Simple, decent and affordable.
Habitat houses around the world are built according to the same 3 guiding principles:
Habitat houses are modestly-sized. They are large enough for the homeowner family’s needs, but small enough to keep construction and maintenance costs to a minimum.
Habitat for Humanity uses quality, locally-available building materials. Habitat house designs reflect the local climate and culture.
The labor of volunteers and partner families, efficient building methods, modest house sizes and no-profit loans make it affordable for low-income families to purchase Habitat houses.
Habitat Houses in North America
Habitat houses in the United States and Canada are typically built using wood frame construction, Gypsum board interior walls, vinyl siding and asphalt shingle roofs. Some affiliates also use proven alternative building materials such as adobe or straw bale construction.
U.S. and Canadian Habitat houses are modestly-sized by North American standards. Habitat’s guidelines dictate that a 3-bedroom Habitat house may have no more than 1,050 square feet of living space.
Habitat for Humanity’s commitment to build with people in need readily extends to those with disabilities. When possible, Habitat houses incorporate basic accessible design features, such as a zero-step entrance and wide passage doors and hallways. Houses built in partnership with families with disabilities include additional accessibility features.
Habitat Houses in Locally
“This home is more than a house. It is a home with love, built with love and hope and dreams, because of Habitat for Humanity. You’ve given our family hope – no matter how bad things get or have been in the past. God has blessed our family with the caring, supportive, concerned, kind people at Habitat.”
– a Habitat for Humanity partner family
Why Habitat is Needed?

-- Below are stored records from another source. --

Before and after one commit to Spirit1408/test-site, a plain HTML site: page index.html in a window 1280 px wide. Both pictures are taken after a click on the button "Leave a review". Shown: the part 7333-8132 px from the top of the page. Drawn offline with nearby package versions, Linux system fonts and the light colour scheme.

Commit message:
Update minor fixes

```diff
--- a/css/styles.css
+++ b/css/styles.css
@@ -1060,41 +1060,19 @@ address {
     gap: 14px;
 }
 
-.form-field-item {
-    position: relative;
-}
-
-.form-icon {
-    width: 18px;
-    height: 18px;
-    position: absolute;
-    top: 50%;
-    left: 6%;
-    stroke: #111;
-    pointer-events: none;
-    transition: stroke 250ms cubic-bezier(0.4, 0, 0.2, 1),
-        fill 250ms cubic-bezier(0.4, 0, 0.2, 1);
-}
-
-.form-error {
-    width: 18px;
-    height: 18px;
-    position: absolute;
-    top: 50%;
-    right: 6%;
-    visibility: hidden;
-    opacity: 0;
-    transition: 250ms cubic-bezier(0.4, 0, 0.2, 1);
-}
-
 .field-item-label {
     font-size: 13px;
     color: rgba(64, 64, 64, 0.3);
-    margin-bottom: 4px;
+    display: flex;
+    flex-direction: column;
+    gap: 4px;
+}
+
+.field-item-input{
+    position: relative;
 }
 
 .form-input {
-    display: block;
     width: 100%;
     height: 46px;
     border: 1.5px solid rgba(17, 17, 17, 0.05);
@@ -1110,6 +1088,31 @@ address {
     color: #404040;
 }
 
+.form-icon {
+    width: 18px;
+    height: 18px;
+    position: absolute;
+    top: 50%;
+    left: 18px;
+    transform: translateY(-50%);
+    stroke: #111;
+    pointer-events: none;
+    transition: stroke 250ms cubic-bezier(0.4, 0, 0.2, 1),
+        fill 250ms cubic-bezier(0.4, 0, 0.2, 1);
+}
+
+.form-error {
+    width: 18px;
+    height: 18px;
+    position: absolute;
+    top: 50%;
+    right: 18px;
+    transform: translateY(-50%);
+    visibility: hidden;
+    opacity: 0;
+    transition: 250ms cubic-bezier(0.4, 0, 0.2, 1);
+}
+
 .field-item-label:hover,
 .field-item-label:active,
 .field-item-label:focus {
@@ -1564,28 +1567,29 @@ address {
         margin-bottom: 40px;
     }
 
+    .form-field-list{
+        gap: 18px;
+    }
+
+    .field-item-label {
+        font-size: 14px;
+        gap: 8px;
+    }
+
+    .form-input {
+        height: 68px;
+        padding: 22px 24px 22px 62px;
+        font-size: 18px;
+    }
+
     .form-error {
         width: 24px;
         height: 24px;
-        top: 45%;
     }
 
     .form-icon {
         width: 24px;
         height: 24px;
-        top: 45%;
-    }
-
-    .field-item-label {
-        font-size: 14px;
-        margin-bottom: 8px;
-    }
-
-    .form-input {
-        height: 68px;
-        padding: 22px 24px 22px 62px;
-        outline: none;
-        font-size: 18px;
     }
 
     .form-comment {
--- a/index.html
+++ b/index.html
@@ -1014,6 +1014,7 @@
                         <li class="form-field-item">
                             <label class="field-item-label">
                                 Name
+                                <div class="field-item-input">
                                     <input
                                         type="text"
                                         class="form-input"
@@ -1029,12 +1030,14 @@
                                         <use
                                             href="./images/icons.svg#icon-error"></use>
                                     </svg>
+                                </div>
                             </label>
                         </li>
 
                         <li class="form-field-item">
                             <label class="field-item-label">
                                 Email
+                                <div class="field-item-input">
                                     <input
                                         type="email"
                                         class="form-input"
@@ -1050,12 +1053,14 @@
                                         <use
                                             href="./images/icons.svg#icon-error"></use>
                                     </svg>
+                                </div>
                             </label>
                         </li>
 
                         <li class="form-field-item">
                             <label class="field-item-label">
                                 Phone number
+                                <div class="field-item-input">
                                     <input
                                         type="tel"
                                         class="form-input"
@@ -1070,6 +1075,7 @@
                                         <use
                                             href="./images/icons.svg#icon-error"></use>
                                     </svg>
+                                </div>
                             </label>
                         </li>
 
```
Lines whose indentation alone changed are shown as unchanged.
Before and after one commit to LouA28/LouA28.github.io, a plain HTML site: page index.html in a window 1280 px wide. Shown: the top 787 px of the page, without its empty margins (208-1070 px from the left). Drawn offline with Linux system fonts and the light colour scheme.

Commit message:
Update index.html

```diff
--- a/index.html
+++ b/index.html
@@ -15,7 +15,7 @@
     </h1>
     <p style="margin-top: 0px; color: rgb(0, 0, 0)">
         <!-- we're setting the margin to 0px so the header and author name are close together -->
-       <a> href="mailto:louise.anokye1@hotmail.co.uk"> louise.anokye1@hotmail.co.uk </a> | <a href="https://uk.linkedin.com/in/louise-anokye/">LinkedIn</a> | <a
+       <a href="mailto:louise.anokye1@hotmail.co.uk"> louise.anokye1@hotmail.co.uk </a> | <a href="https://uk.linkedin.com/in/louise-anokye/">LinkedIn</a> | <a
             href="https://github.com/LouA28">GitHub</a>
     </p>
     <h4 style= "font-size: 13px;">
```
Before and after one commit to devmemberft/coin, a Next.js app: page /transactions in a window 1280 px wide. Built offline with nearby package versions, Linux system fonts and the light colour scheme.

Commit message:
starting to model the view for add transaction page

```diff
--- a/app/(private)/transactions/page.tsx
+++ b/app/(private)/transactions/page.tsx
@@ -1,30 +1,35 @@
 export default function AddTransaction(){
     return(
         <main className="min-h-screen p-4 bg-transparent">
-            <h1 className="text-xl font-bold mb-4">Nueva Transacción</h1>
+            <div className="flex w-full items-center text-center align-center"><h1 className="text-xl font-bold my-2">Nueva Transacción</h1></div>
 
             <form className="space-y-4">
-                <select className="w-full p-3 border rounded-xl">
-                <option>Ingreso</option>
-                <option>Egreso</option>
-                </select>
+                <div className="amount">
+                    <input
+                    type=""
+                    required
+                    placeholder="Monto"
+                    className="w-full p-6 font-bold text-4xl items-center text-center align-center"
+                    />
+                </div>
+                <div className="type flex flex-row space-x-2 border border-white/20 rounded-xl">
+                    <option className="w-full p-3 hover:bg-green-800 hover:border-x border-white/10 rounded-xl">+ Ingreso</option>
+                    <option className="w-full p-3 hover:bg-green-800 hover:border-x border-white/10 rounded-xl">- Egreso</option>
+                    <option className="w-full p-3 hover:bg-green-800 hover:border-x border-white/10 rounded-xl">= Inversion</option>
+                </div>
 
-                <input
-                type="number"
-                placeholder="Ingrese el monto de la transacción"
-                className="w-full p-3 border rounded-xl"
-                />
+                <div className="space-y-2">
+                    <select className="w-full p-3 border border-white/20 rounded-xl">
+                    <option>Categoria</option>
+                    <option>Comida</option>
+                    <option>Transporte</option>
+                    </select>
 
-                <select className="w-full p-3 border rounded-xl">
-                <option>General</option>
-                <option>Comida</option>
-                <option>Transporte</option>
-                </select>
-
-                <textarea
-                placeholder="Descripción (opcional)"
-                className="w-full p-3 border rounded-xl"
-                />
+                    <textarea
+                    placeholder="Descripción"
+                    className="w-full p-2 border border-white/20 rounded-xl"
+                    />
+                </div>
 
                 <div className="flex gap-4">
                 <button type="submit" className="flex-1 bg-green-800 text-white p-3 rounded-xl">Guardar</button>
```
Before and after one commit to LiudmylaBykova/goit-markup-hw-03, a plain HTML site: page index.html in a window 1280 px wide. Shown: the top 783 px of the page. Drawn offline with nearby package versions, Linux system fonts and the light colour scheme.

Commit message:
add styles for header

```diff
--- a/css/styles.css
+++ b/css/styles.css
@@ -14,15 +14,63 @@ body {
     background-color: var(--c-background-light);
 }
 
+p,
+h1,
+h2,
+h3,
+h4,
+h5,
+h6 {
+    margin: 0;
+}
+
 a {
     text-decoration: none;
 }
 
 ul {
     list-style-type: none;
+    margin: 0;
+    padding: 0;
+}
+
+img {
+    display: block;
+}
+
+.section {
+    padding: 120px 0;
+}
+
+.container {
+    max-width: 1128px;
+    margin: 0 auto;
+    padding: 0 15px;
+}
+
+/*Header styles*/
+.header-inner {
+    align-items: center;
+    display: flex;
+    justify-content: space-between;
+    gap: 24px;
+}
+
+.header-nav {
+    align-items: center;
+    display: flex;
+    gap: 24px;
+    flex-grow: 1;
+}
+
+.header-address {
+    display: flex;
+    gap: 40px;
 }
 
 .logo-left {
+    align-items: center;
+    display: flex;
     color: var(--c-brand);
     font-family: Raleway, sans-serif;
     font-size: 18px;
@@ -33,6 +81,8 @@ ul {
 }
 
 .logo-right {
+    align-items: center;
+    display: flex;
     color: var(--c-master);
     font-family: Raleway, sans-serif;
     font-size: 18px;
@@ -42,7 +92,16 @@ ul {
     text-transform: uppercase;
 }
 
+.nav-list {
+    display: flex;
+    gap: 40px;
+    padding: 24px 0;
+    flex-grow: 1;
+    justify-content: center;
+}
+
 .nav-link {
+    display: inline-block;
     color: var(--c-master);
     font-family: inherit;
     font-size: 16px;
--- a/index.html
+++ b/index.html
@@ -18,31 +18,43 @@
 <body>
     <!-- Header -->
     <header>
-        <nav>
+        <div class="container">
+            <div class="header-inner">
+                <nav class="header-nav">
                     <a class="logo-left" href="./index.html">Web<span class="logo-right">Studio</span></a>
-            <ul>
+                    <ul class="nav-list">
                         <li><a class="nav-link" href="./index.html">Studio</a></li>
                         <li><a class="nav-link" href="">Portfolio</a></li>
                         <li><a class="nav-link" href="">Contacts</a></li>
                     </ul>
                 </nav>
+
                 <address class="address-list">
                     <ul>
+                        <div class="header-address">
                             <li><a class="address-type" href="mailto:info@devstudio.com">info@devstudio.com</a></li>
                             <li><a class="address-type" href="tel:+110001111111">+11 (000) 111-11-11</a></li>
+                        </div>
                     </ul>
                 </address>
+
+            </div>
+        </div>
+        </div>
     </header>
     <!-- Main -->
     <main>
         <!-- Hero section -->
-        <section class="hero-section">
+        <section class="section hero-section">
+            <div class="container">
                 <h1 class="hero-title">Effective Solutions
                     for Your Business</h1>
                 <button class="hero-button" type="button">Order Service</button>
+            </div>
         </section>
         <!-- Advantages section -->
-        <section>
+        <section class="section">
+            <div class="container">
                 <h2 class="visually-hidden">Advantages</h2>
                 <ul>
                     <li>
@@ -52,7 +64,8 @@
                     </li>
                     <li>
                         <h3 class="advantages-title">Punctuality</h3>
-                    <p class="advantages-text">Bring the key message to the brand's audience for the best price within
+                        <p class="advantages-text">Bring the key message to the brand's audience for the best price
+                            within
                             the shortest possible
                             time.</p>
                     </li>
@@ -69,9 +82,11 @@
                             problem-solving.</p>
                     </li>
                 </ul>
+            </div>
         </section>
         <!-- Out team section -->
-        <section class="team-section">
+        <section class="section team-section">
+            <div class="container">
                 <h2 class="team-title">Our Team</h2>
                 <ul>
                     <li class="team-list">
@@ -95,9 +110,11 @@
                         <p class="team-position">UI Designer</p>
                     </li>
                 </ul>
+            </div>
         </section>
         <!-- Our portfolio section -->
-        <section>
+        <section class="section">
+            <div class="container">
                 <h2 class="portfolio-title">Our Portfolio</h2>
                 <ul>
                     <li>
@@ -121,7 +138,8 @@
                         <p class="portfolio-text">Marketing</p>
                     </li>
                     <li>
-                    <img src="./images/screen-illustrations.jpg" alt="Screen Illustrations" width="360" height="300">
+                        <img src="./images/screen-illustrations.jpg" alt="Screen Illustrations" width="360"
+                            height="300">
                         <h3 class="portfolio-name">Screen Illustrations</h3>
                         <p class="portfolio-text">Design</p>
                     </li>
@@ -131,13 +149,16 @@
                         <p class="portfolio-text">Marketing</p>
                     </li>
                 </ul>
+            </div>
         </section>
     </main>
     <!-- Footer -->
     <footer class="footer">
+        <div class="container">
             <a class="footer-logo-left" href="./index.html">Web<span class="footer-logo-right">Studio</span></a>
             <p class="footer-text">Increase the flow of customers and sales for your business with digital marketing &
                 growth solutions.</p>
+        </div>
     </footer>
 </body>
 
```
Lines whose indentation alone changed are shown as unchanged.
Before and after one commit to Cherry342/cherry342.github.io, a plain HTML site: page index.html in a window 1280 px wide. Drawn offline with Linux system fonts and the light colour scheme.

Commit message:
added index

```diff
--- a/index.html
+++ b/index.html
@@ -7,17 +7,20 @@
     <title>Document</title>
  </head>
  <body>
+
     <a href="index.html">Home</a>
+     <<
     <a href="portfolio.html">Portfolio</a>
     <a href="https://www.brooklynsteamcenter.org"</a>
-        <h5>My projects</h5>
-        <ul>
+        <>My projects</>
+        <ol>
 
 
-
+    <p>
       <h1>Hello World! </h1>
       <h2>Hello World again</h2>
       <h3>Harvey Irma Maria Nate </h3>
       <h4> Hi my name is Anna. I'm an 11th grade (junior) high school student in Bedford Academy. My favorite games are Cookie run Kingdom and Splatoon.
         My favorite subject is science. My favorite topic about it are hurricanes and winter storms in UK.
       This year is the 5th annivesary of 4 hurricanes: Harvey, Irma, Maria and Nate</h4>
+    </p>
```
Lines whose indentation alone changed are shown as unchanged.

The world is experiencing a global housing crisis
- By 2020, it is estimated the world slum population will reach almost 1 billion.
- Lack of clean water and sanitation claim the lives of more than 1.8 million young children every year.
In the United States, 48.5 million people are living in poverty
- Minimum wage is not keeping up with the rising cost of living and many workers struggle to afford decent housing.
Decent, stable housing provides more than just a roof over someone’s head
- Stability for families and children.
- Sense of dignity and pride.
- Health, physical safety and security.
- Increase of educational and job prospects.
The transformational ability of good housing
- Clean, warm housing is essential for prevention and care of diseases of poverty like HIV/AIDS, tuberculosis, diarrhea, and malaria.
- Children under 5 in Malawi living in Habitat for Humanity houses have 44 percent less malaria, respiratory or gastrointestinal diseases compared to children living in traditional houses.
Housing must become a priority
- The percentage of people without access to decent, stable housing is rising.
- Increasing the housing supply across the globe is essential.
- Adequate housing is vitally important to the health of the world’s economies, communities and populations.
- If we are to succeed in the fight against poverty, we must support the expansion of housing both as policy and as practice.
Learn how Habitat is making a difference